** What to work on **
Within the entries below, please return exactly the lines from the one with "Repository: Dekabrist94/Bootstrap-First-Page" through the one with "--- a/src/components/Navibar.js", leaving out any pictures.

** Detected change data **
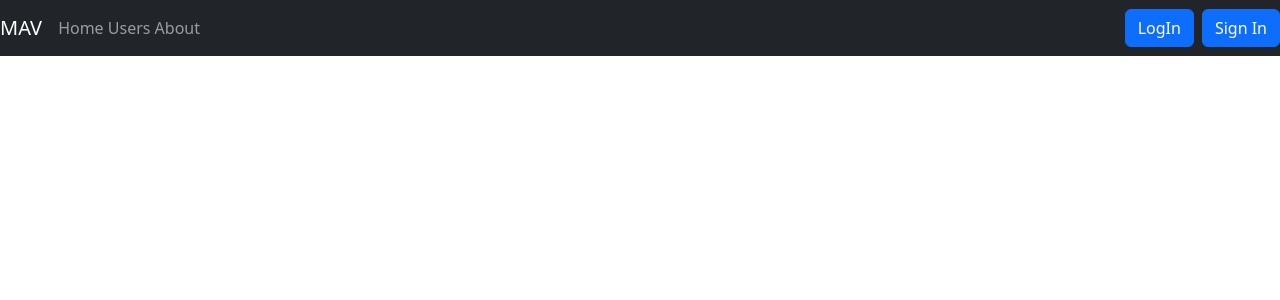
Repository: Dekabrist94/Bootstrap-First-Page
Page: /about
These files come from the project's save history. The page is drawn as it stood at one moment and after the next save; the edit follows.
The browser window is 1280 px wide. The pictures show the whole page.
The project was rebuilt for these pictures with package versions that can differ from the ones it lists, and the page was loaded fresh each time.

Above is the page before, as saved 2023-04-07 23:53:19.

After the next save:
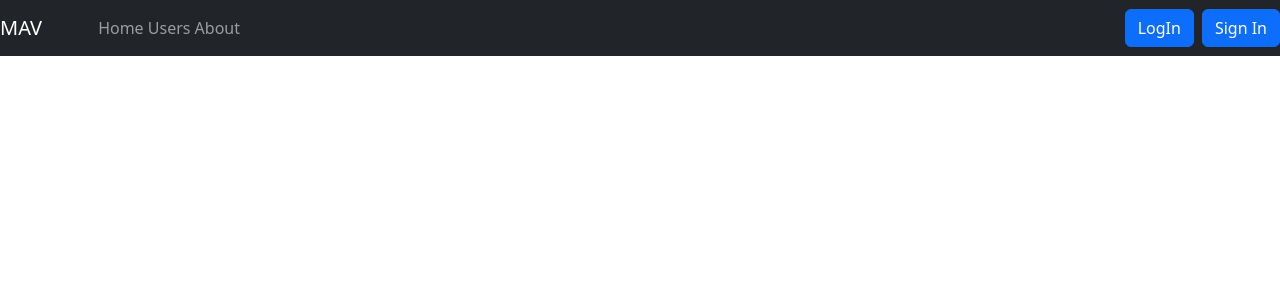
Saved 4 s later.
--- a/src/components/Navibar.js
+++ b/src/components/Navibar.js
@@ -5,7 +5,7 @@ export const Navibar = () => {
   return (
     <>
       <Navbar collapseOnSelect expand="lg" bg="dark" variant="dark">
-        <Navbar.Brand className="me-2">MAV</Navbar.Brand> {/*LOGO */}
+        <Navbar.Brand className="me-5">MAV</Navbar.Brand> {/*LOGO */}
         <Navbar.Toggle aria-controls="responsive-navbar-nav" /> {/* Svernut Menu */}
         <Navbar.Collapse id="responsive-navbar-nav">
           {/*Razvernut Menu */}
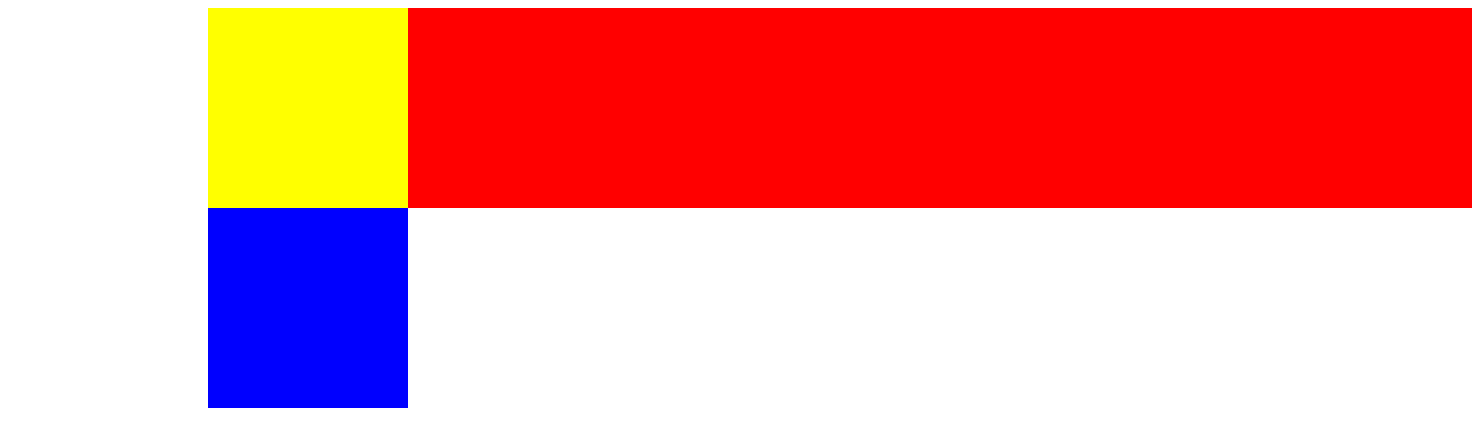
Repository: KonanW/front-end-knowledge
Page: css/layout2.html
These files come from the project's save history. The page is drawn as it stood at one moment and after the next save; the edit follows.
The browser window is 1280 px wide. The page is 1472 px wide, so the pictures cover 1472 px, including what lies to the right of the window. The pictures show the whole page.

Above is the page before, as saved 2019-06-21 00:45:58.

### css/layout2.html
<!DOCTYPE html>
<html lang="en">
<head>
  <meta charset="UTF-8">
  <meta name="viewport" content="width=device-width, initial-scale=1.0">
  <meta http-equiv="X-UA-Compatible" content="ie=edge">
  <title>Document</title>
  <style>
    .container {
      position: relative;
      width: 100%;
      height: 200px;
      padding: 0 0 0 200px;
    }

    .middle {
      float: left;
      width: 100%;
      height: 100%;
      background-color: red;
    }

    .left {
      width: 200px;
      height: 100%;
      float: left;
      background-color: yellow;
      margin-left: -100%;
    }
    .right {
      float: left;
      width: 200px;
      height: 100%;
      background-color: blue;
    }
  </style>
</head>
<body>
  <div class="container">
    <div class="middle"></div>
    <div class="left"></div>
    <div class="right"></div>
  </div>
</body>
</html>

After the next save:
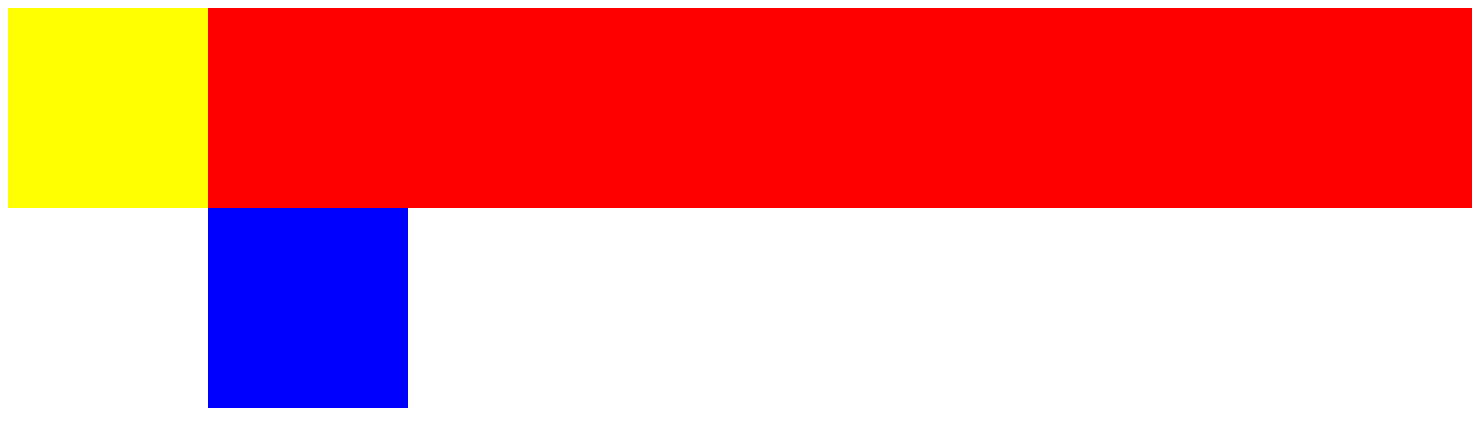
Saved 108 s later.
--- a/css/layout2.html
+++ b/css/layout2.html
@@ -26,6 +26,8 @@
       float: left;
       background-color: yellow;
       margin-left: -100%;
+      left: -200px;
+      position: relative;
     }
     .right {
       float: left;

--

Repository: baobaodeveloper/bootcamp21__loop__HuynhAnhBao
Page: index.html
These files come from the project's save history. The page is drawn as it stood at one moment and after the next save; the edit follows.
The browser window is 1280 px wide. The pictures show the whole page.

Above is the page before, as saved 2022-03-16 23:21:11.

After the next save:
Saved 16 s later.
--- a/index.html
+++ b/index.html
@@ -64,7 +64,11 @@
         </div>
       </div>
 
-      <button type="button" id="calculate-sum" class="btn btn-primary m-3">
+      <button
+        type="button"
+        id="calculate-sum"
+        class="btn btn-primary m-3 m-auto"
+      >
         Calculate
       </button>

--

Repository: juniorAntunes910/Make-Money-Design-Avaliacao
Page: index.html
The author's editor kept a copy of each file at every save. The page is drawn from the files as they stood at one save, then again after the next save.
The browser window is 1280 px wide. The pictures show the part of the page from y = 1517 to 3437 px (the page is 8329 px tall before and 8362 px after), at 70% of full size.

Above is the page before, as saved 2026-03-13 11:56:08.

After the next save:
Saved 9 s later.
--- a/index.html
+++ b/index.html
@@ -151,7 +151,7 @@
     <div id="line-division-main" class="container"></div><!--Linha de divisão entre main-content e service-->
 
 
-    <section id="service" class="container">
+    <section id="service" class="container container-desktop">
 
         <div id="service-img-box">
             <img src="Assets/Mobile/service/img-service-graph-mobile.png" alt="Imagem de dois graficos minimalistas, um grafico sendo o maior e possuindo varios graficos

** Result below **
Repository: Dekabrist94/Bootstrap-First-Page
Page: /about
These files come from the project's save history. The page is drawn as it stood at one moment and after the next save; the edit follows.
The browser window is 1280 px wide. The pictures show the whole page.
The project was rebuilt for these pictures with package versions that can differ from the ones it lists, and the page was loaded fresh each time.

Above is the page before, as saved 2023-04-07 23:53:19.

After the next save:
Saved 4 s later.
--- a/src/components/Navibar.js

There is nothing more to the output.